Prevalent Discrimination Across Multiple Fronts
The report draws data from various sources, including the 2021 England and Wales Census, the 2018 National LGBT Survey, Stonewall’s 2022 Rainbow Britain study, and interviews with asexual individuals in the UK. It uncovers the substantial prejudice and obstacles asexual individuals face due to widespread misunderstanding about their identity. These challenges encompass probing questions, isolation, sexual harassment, conversion therapy, delayed healthcare, and having their identity treated as an illness.
One significant finding is that asexual individuals are less likely than other groups to be open about their identity with friends and family. Only 5.7% are open with all family members they do not live with about their identity, compared to 21.5% of all respondents. Additionally, just 26.3% of asexual people are open about their sexuality with friends, lower than the 33.1% figure for all respondents.

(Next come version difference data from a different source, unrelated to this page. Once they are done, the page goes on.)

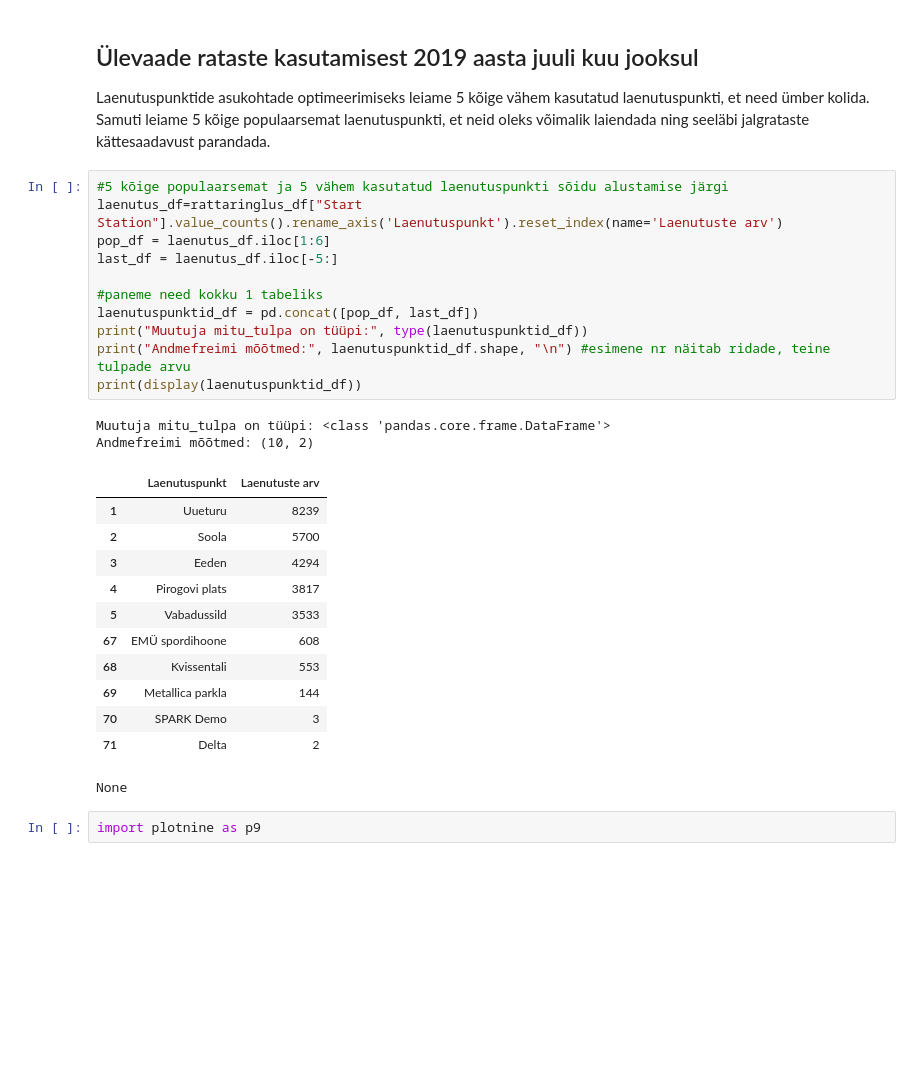
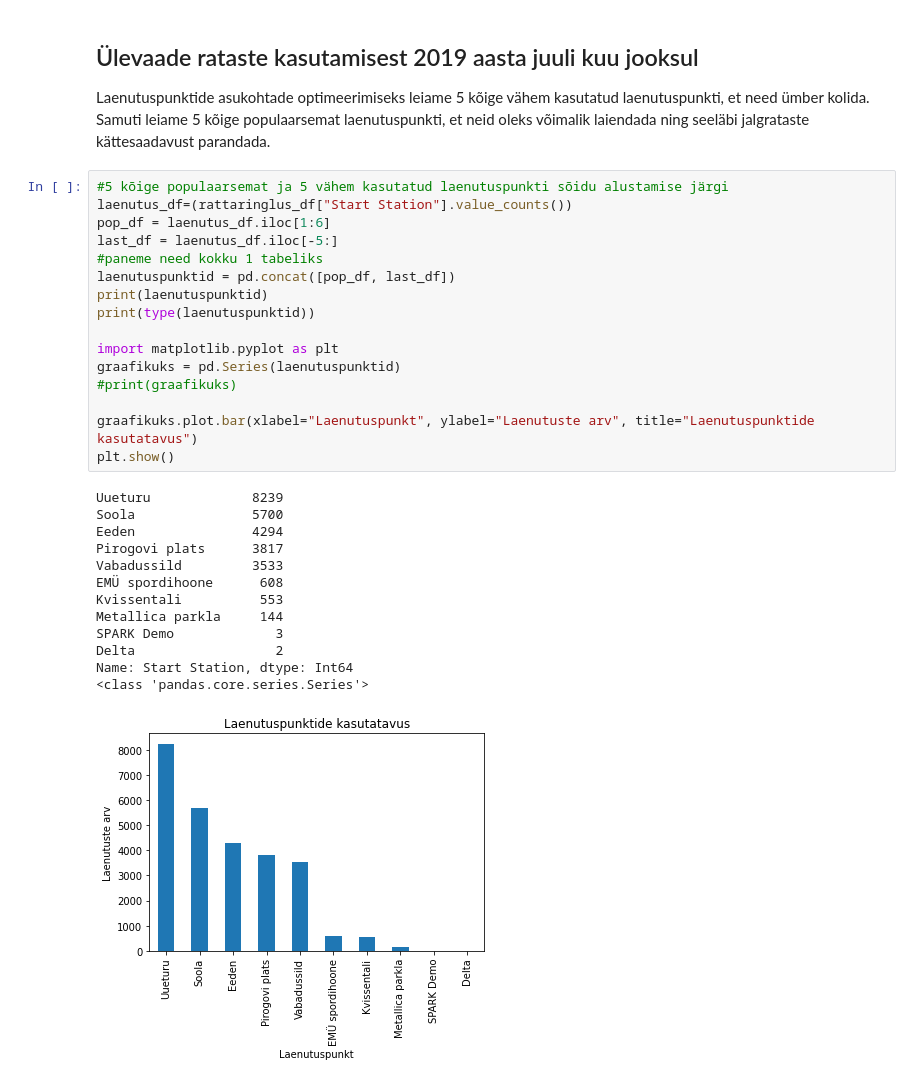
Before and after one commit to dlohmus/rattaringlus, a Jupyter notebook: Tartu_rattaringlus.ipynb, the cells around one changed output. Drawn from its saved outputs; the diff is of its cells as text; blank space fills up the shorter version.

```diff
--- a/Tartu_rattaringlus.ipynb
+++ b/Tartu_rattaringlus.ipynb
@@ -220,29 +220,31 @@ memory usage: 12.2 MB
 Laenutuspunktide asukohtade optimeerimiseks leiame 5 kõige vähem kasutatud laenutuspunkti, et need ümber kolida. Samuti leiame 5 kõige populaarsemat laenutuspunkti, et neid oleks võimalik laiendada ning seeläbi jalgrataste kättesaadavust parandada.
 # %%
 #5 kõige populaarsemat ja 5 vähem kasutatud laenutuspunkti sõidu alustamise järgi
-laenutus_df=rattaringlus_df["Start Station"].value_counts().rename_axis('Laenutuspunkt').reset_index(name='Laenutuste arv')
+laenutus_df=(rattaringlus_df["Start Station"].value_counts())
 pop_df = laenutus_df.iloc[1:6]
 last_df = laenutus_df.iloc[-5:]
+#paneme need kokku 1 tabeliks
+laenutuspunktid = pd.concat([pop_df, last_df])
+print(laenutuspunktid)
+print(type(laenutuspunktid))
 
-#paneme need kokku 1 tabeliks
-laenutuspunktid_df = pd.concat([pop_df, last_df])
-print("Muutuja mitu_tulpa on tüüpi:", type(laenutuspunktid_df))
-print("Andmefreimi mõõtmed:", laenutuspunktid_df.shape, "\n") #esimene nr näitab ridade, teine tulpade arvu
-print(display(laenutuspunktid_df))
+import matplotlib.pyplot as plt
+graafikuks = pd.Series(laenutuspunktid)
+#print(graafikuks)
+
+graafikuks.plot.bar(xlabel="Laenutuspunkt", ylabel="Laenutuste arv", title="Laenutuspunktide kasutatavus")
+plt.show()
 # %% [output]
-Muutuja mitu_tulpa on tüüpi: <class 'pandas.core.frame.DataFrame'>
-Andmefreimi mõõtmed: (10, 2)
+Uueturu             8239
+Soola               5700
+Eeden               4294
+Pirogovi plats      3817
+Vabadussild         3533
+EMÜ spordihoone      608
+Kvissentali          553
+Metallica parkla     144
+SPARK Demo             3
+Delta                  2
+Name: Start Station, dtype: Int64
+<class 'pandas.core.series.Series'>
-|  | Laenutuspunkt | Laenutuste arv |
-| 1 | Uueturu | 8239 |
-| 2 | Soola | 5700 |
-| 3 | Eeden | 4294 |
-| 4 | Pirogovi plats | 3817 |
-| 5 | Vabadussild | 3533 |
-| 67 | EMÜ spordihoone | 608 |
-| 68 | Kvissentali | 553 |
-| 69 | Metallica parkla | 144 |
-| 70 | SPARK Demo | 3 |
-| 71 | Delta | 2 |
-None
+[figure, added]
-# %%
-import plotnine as p9
```
Also changed, not shown: parts of 1 cell of this notebook.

Notably, asexual respondents are the most likely group (83.8%) to fear a negative reaction from others when discussing their sexuality, compared to all respondents (69.6%). One person quoted in the report expressed disappointment with their friend’s response, saying, “Oh, you just haven’t met the right person yet” or “It’s your medication that’s causing it.”
Challenges in Work and Healthcare Settings

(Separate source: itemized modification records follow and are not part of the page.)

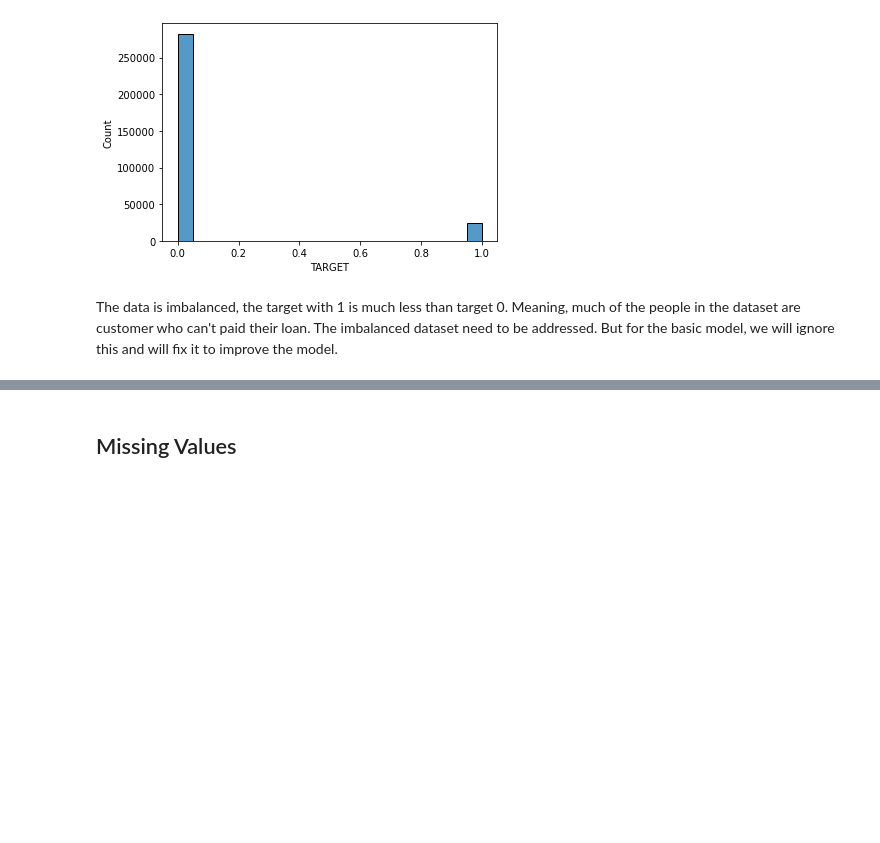
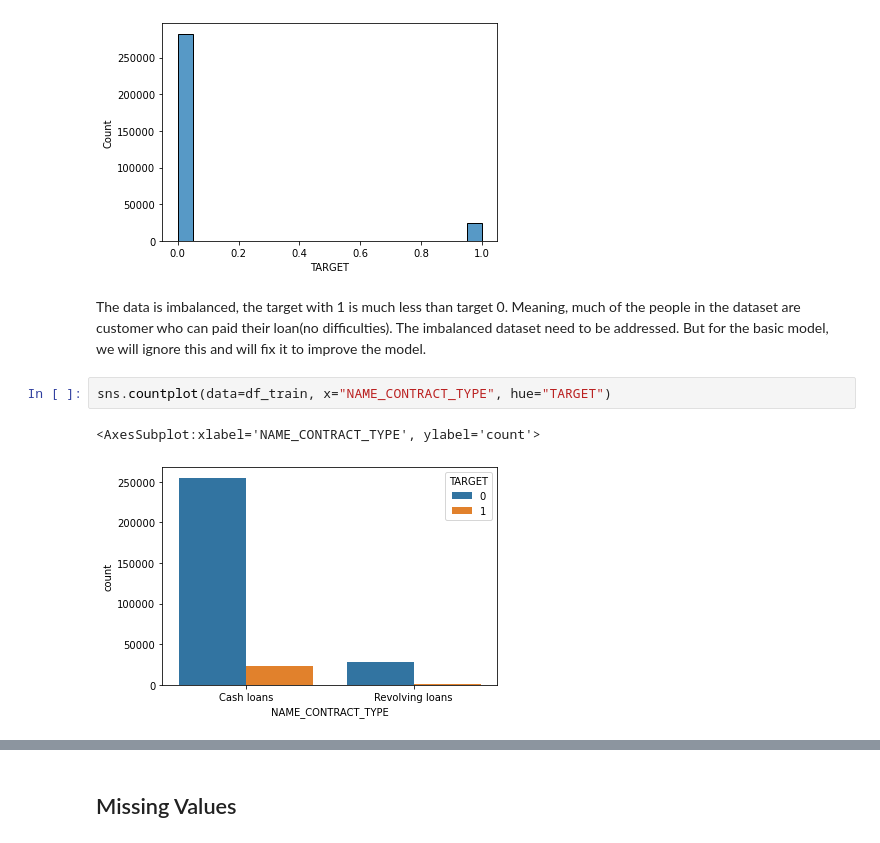
Before and after one commit to yangsaada/home-credit-prediction, a Jupyter notebook: final_project.ipynb, the cells around one changed output, grey strips where cells are left out. Saved outputs shown, nothing was run; the diff lists cells and outputs as text; blank space fills up the shorter version.

Commit message:
final first model

```diff
--- a/final_project.ipynb
+++ b/final_project.ipynb
@@ -53,4 +77,9 @@ sns.histplot(data=df_train,x="TARGET")
 <AxesSubplot:xlabel='TARGET', ylabel='Count'>
 [figure]
 # %% [markdown]
-The data is imbalanced, the target with 1 is much less than target 0. Meaning, much of the people in the dataset are customer who can't paid their loan. The imbalanced dataset need to be addressed. But for the basic model, we will ignore this and will fix it to improve the model.
+The data is imbalanced, the target with 1 is much less than target 0. Meaning, much of the people in the dataset are customer who can paid their loan(no difficulties). The imbalanced dataset need to be addressed. But for the basic model, we will ignore this and will fix it to improve the model.
+# %%
+sns.countplot(data=df_train, x="NAME_CONTRACT_TYPE", hue="TARGET")
+# %% [output]
+<AxesSubplot:xlabel='NAME_CONTRACT_TYPE', ylabel='count'>
+[figure, added]
```
Also changed, not shown: parts of 48 cells of this notebook.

In work settings, nearly half of asexual individuals (49%) are not out to their colleagues, a significantly higher figure than the rate for all LGBTQ+ respondents (18%). Among those who are out, only 17.6% report having a universally positive experience of being out. Asexual individuals attribute this to workplaces having highly sexualized cultures, disbelief, and inappropriate curiosity from colleagues, as well as sexual harassment following disclosure.
In healthcare settings, asexual individuals are 50% more likely to have never disclosed their asexuality to healthcare staff, with fear of a negative reaction cited by a quarter (24.3%). Moreover, 18.1% of asexual respondents reported that sharing their ace identity negatively impacted their care, particularly in reproductive health situations and having their asexuality erroneously assessed as a mental health condition.
A Call for Recognition and Acceptance
Commenting on the report, Yasmin Benoit, an asexual activist and researcher, emphasized the need for legal recognition, protection, acceptance, and amplification of asexual voices. Stonewall’s Director of Communications and External Affairs, Robbie de Santos, urged political leaders to adopt recommendations to better support asexual individuals and ensure they can thrive without discrimination and prejudice.
The ‘Ace in the UK’ report serves as a significant step in understanding asexuality, highlighting asexual discrimination, and initiating action to address these issues within society.